For more than a decade, solo performer Stokley Towles has been studying us. He examines the mundane aspects of life in Seattle like an anthropologist from another planet–our libraries, our trash system, our police force, the history of a single city block–and delivers his findings in rich, understated monologues full of bizarre, colorful trivia and bittersweet observations about how people navigate the world and each other. His latest study, Stormwater, is about the rivers that run beneath our feet. – Brendan Kiley, The Stranger Weekly
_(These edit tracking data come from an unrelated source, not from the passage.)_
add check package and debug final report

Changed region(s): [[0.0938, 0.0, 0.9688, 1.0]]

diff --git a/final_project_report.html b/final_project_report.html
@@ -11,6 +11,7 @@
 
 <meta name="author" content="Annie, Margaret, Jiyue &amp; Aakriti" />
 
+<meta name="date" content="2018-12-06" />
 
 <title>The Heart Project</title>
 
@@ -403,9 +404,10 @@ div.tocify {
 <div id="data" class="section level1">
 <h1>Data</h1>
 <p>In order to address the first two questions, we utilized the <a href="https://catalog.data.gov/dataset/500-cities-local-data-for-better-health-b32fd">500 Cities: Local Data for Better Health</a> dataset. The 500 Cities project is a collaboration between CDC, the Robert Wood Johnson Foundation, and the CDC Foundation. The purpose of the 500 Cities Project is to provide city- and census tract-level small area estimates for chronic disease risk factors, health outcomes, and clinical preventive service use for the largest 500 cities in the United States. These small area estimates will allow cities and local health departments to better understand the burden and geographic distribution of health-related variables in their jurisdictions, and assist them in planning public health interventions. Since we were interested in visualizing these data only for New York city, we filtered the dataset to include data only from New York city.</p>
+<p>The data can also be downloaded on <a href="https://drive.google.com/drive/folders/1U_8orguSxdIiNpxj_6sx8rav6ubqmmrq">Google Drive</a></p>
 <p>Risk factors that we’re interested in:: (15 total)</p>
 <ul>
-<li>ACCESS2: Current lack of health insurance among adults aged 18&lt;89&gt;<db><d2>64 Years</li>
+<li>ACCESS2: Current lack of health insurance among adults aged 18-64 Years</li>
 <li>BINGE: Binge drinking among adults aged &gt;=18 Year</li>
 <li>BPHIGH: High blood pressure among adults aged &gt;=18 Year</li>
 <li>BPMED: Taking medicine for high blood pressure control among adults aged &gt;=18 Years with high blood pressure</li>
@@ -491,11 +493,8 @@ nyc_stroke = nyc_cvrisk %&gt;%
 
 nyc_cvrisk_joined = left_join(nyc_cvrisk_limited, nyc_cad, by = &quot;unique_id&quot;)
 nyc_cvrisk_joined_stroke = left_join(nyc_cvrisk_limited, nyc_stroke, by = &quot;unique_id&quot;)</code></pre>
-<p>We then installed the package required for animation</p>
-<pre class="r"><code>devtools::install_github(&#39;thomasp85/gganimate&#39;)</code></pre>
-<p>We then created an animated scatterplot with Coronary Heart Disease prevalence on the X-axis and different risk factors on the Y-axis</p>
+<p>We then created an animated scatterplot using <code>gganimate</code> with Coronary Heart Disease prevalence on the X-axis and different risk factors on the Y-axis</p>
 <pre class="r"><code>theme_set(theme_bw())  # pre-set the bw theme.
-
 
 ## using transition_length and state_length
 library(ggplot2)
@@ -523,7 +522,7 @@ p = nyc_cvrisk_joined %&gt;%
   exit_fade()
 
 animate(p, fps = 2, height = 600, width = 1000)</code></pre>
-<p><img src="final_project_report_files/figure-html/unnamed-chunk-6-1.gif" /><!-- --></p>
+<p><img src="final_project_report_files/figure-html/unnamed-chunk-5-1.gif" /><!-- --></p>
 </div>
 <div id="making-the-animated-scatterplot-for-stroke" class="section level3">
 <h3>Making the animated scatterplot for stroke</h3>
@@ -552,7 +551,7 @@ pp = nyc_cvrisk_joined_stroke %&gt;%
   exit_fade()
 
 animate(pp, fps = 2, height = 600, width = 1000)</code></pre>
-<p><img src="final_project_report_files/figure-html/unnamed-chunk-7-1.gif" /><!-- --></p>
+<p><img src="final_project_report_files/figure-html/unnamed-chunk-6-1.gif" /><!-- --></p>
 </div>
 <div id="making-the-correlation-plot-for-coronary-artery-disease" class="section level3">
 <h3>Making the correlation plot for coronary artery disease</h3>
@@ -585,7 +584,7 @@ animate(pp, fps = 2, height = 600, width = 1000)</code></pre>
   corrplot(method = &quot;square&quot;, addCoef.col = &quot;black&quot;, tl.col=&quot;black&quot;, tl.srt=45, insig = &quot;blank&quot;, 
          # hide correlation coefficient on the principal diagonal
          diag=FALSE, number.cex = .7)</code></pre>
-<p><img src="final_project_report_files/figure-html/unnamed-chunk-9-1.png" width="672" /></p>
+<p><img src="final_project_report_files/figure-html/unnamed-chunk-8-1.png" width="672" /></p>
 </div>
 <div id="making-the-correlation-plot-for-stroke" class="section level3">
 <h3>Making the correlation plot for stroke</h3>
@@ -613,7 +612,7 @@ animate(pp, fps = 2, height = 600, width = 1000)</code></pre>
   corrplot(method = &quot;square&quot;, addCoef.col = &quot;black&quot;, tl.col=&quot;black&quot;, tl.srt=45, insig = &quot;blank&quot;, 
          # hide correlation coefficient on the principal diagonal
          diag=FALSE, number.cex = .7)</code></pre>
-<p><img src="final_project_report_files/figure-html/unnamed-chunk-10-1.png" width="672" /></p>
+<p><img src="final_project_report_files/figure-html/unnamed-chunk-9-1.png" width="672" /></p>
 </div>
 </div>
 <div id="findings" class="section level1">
Eirik Steinhoff has taught contemporary and renaissance poetry at Mills College and at the University of Chicago, where he received his PhD in December 2012. He also teaches in the Workshop on Language and Thinking at Bard College and at the Green Haven Correctional Facility in New York State. Between 2000 and 2005 he edited CHICAGO REVIEW; in 2009 his translations from Petrarch’s RIME SPARSE appeared as a limited-edition letterpressed chapbook from Albion Books; and in fall 2013 a series of pamphlets called A FIERY FLYING ROULE that he produced in the vicinity of the Oakland Commune (a.k.a. Occupy Oakland) will be published by Station Hill Press. He lives in Olympia, Washington, where he is composing a book on the sense of chance in early modern England.
With a practice akin to an alchemist, Jenny Heishman creates approachable objects that elicit misunderstanding and require a shift in perspective. Using a variety of run-of-the-mill materials including aluminum foil, ceramic tiles, paper, tape, fabric and Styrofoam, Heishman alters the way we experience the use of these humble items. Encountering her works on paper and in sculpture, one recognizes her misuse of material and her interest in broken patterns, faux surfaces and optical illusions. Jenny Heishman grew up in Florida surrounded by theme parks, water flumes and golf courses. Nature was mimicked — much of her world was a reconstruction of some other place’s history and landscape. She writes: “Because we enjoyed year-round warmth, we built the seasonal changes with plastic autumn leaves, artificial snow, and unspoken agreements. This environment taught me how to use objects to create a fabricated reality.” Her work encourages us to find pleasure in the act of looking and her playful gestures reward us with multiple visual surprises. Heishman received the Betty Bowen Award and a Pollock-Krasner Foundationan grant in 2011. She received her MFA from Ohio State University in 1998.